Since 1948, that study has monitored 5,209 men and women for the development of coronary heart disease. Data from this and other studies were joined in a report, which showed that the risk for coronary heart disease increases as blood-cholesterol level rises, especially as it rises past 200 mg/dL.
These high levels of blood cholesterol directly contribute to atherosclerosis and heart attack. Low HDL cholesterol and high levels of triglycerides are also factors of the metabolic syndrome, a condition that increases the risk of coronary heart disease.
We’ll start out taking a look at the more high-profile condition. The next page describes the series of events that start with atherosclerosis and can end in a heart attack.
For more information on cholesterol, check out these links:

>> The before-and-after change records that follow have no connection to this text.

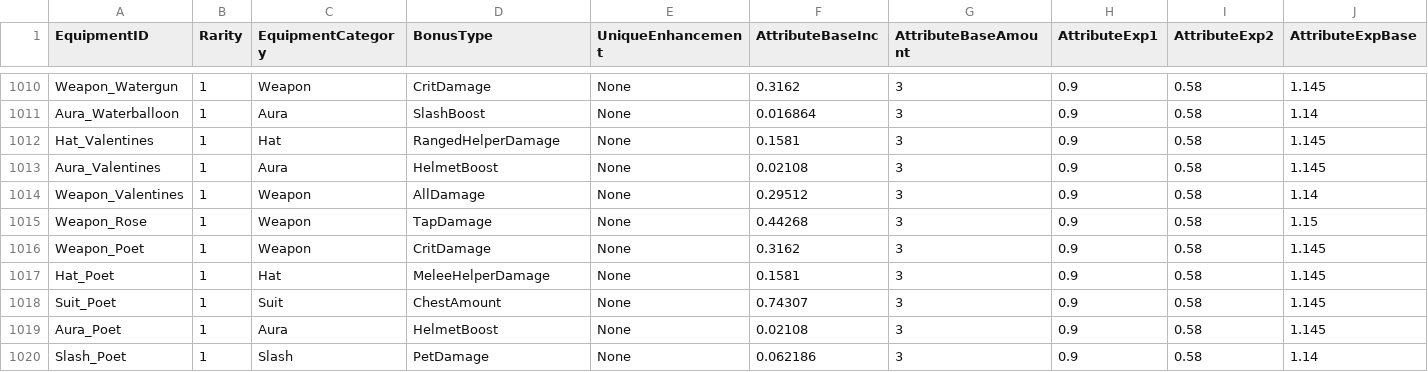
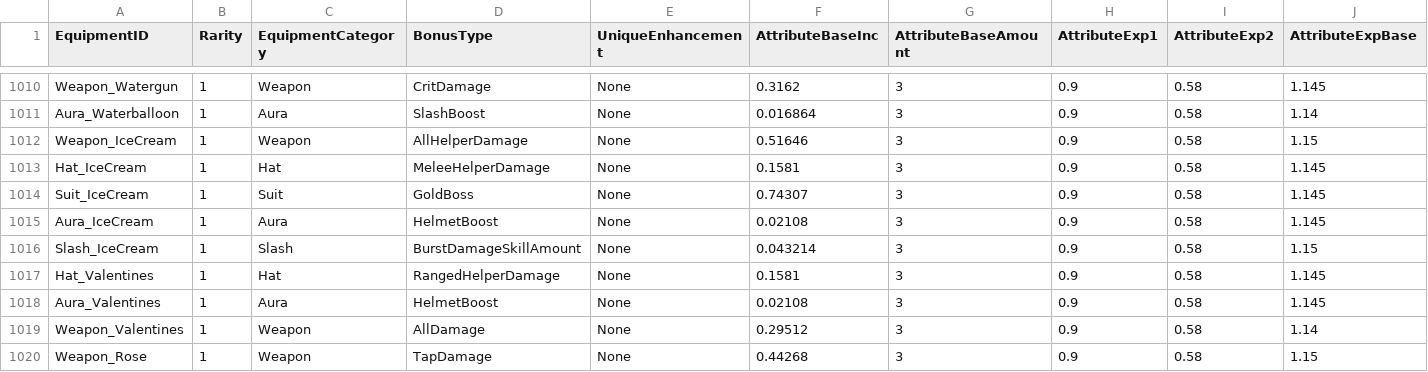
Before and after one commit to rawrzcookie/TT2_CSV, a CSV file: csv/C_EquipmentInfo.csv, drawn as a sheet; only a part is shown, gaps mark what is left out; the shorter side is filled out with more unchanged rows; rows hold the shown columns only; the diff names each change by its address in the sheet, - before the commit and + after, or states it on an @@ line.

```diff
--- a/csv/C_EquipmentInfo.csv
+++ b/csv/C_EquipmentInfo.csv
+row 1012: Weapon_IceCream | 1 | Weapon | AllHelperDamage | None | 0.51646 | 3 | 0.9 | 0.58 | 1.15
+row 1013: Hat_IceCream | 1 | Hat | MeleeHelperDamage | None | 0.1581 | 3 | 0.9 | 0.58 | 1.145
+row 1014: Suit_IceCream | 1 | Suit | GoldBoss | None | 0.74307 | 3 | 0.9 | 0.58 | 1.145
+row 1015: Aura_IceCream | 1 | Aura | HelmetBoost | None | 0.02108 | 3 | 0.9 | 0.58 | 1.145
+row 1016: Slash_IceCream | 1 | Slash | BurstDamageSkillAmount | None | 0.043214 | 3 | 0.9 | 0.58 | 1.15
```
Also changed, not shown: csv/AvatarInfo.csv, csv/EquipmentSetInfo.csv, 2 other files.
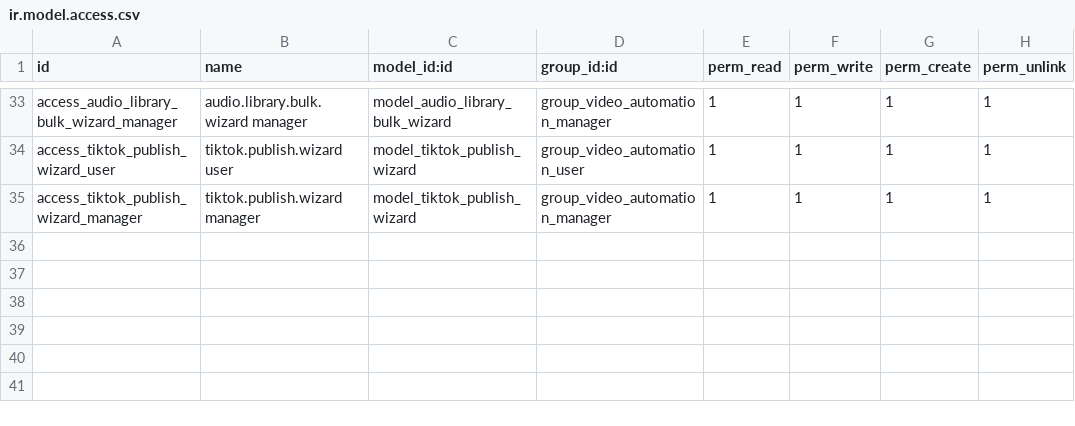
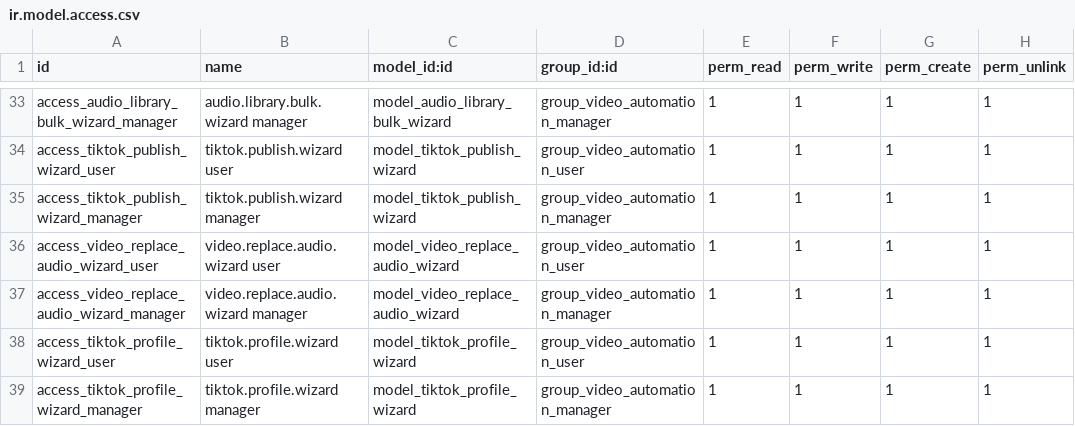
Before and after one commit to binhpn212002/video_automation, a CSV file: addons/video_automation/security/ir.model.access.csv, drawn as a sheet; only a part is shown, gaps mark what is left out.

Commit message:
feat: add video audio replacement wizard with support for custom file uploads and mixing options

```diff
--- a/addons/video_automation/security/ir.model.access.csv
+++ b/addons/video_automation/security/ir.model.access.csv
@@ -35 +35,5 @@ access_tiktok_publish_wizard_user,tiktok.publish.wizard user,model_tiktok_publis
 access_tiktok_publish_wizard_manager,tiktok.publish.wizard manager,model_tiktok_publish_wizard,group_video_automation_manager,1,1,1,1
+access_video_replace_audio_wizard_user,video.replace.audio.wizard user,model_video_replace_audio_wizard,group_video_automation_user,1,1,1,1
+access_video_replace_audio_wizard_manager,video.replace.audio.wizard manager,model_video_replace_audio_wizard,group_video_automation_manager,1,1,1,1
+access_tiktok_profile_wizard_user,tiktok.profile.wizard user,model_tiktok_profile_wizard,group_video_automation_user,1,1,1,1
+access_tiktok_profile_wizard_manager,tiktok.profile.wizard manager,model_tiktok_profile_wizard,group_video_automation_manager,1,1,1,1
```
Also changed, not shown: 13 other files.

- Cholesterol Levels: We all know there’s “good” and “bad” cholesterol. Find out why you need more of one kind of cholesterol and less of the other.
- Causes of High Cholesterol: Diet and DNA are the main causes of high cholesterol. Learn why the numbers might be high in your case.
- How to Lower Cholesterol: Like many conditions, eating right and exercising can help control cholesterol. Learn what that means for you.
- How Cholesterol Works: Cholesterol is essential for the body. Find out why we need it and how much is too much.
- Understanding a Heart Attack: Heart attack is the No. 1 cause of death in the U.S. Find out what happens in a heart attack.
This information is solely for informational purposes. IT IS NOT INTENDED TO PROVIDE MEDICAL ADVICE. Neither the Editors of Consumer Guide (R), Publications International, Ltd., the author nor publisher take responsibility for any possible consequences from any treatment, procedure, exercise, dietary modification, action or application of medication which results from reading or following the information contained in this information. The publication of this information does not constitute the practice of medicine, and this information does not replace the advice of your physician or other health care provider. Before undertaking any course of treatment, the reader must seek the advice of their physician or other health care provider.